Introduced back in 2001's Amazing Spider-Man #30 by writer J. Michael Straczynski and artist John Romita, Jr., Ezekiel is a mysterious older man who discovers Spider-Man's true identity by hiring numerous private investigators to track him. After revealing himself to Peter, Ezekiel also reveals that, like Peter, he too has spider-powers.
Unlike Peter, however, Ezekiel gained his powers on purpose through a magical ritual, tying himself into the power of the so-called Spider-Totem, a mystical spider-entity who, according to Ezekiel, empowers all Spider-heroes across the Multiverse.
Ezekiel reveals this connection to Peter Parker, raising the question of whether the spider that bit Peter gave him powers because it was irradiated, or if it was attempting to pass spider-powers on to Peter before it died of radiation.
Whichever it is, the result is the same: Peter is now tied into all the other Spider-Totems, and with this new awareness also comes the danger of those who hunt Totems, specifically a particularly malevolent energy vampire named Morlun.

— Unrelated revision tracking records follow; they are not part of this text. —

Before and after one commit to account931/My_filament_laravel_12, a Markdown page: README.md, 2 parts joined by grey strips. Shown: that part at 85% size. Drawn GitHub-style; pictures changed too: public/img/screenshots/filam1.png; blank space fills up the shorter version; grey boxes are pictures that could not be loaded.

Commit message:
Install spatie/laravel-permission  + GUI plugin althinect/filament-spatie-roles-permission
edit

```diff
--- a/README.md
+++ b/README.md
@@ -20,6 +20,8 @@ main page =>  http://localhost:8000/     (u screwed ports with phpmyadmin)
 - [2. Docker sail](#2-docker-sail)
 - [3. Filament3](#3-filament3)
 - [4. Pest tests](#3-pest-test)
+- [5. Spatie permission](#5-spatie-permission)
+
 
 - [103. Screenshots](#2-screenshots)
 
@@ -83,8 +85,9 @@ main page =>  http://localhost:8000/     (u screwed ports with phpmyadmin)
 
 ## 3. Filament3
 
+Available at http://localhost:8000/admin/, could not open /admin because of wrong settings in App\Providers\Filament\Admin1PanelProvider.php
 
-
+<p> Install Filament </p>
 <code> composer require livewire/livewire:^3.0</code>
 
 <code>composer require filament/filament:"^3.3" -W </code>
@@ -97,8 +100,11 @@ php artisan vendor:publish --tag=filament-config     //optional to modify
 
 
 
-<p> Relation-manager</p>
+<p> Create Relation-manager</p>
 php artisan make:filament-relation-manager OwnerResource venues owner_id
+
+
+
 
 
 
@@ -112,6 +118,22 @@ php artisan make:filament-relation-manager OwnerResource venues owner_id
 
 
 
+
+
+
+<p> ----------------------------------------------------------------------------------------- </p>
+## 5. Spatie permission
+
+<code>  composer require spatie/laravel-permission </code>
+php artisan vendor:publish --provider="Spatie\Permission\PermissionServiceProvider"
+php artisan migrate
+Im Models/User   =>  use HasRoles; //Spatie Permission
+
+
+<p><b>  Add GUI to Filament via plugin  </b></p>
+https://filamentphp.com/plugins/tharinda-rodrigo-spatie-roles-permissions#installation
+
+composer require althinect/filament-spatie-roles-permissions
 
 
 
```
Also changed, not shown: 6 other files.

With Morlun hunting Peter, he must turn to Ezekiel for help. Ezekiel eventually gives his life to defeat the villain - although both Ezekiel and Morlun would eventually return, though Ezekiel would also die again (apparently permanently this time). And in between, Peter would discover one of Ezekiel's darkest secrets.
As it turns out, Peter isn't the only Spider-Totem who gained powers on the day he was bitten as a teenager. As revealed in 2014's Amazing Spider-Man #1 by writer Dan Slott and artist Humberto Ramos, Peter's classmate Cindy Moon was also imbued with spider-powers on that day. But unlike Peter, she was locked away in a vault by Ezekiel, who kept her there for years for fear that Morlun would sense the power of the connection between Peter and Cindy.
The thing is, Peter Parker is not the kind of guy to leave a young woman locked up alone for his benefit, so he frees her. This leads to Cindy coming into her own as the hero Silk - but also to Peter and Cindy pursuing an instantly intense romantic relationship spurred on by their mystical connection as Spider-Totems.
But the kindling of their connection also summons Morlun, and not just Morlun, but his entire family, the Inheritors, who embark across the Multiverse to kill all the Spider-Totems in existence, culminating in the landmark 2014 event Spider-Verse, which has almost become a franchise all its own in the years since.
So what might this mean for Madame Web? It's hard not to imagine there will be some connection to the concept of the Spider-Verse, or at least the idea of Spider-Totems, especially since the movie's concept bears a strong resemblance to the comic Web-Warriors, in which several Spider-Women and Spider-Girls teamed up for adventures across the Spider-Verse.
And this also raises the question of whether Ezekiel is actually the villain of the movie, given the role he plays in comic books as more of a hero (albeit with sometimes complicated and questionable methods). Will the true villain wind up being Morlun? And if so, are we on the verge of a full-on live action cinematic Spider-Verse to go with the animated franchise?
We'll find out when Madame Web releases in February.
The original Spider-Verse is one of the best Spider-Man stories of all time.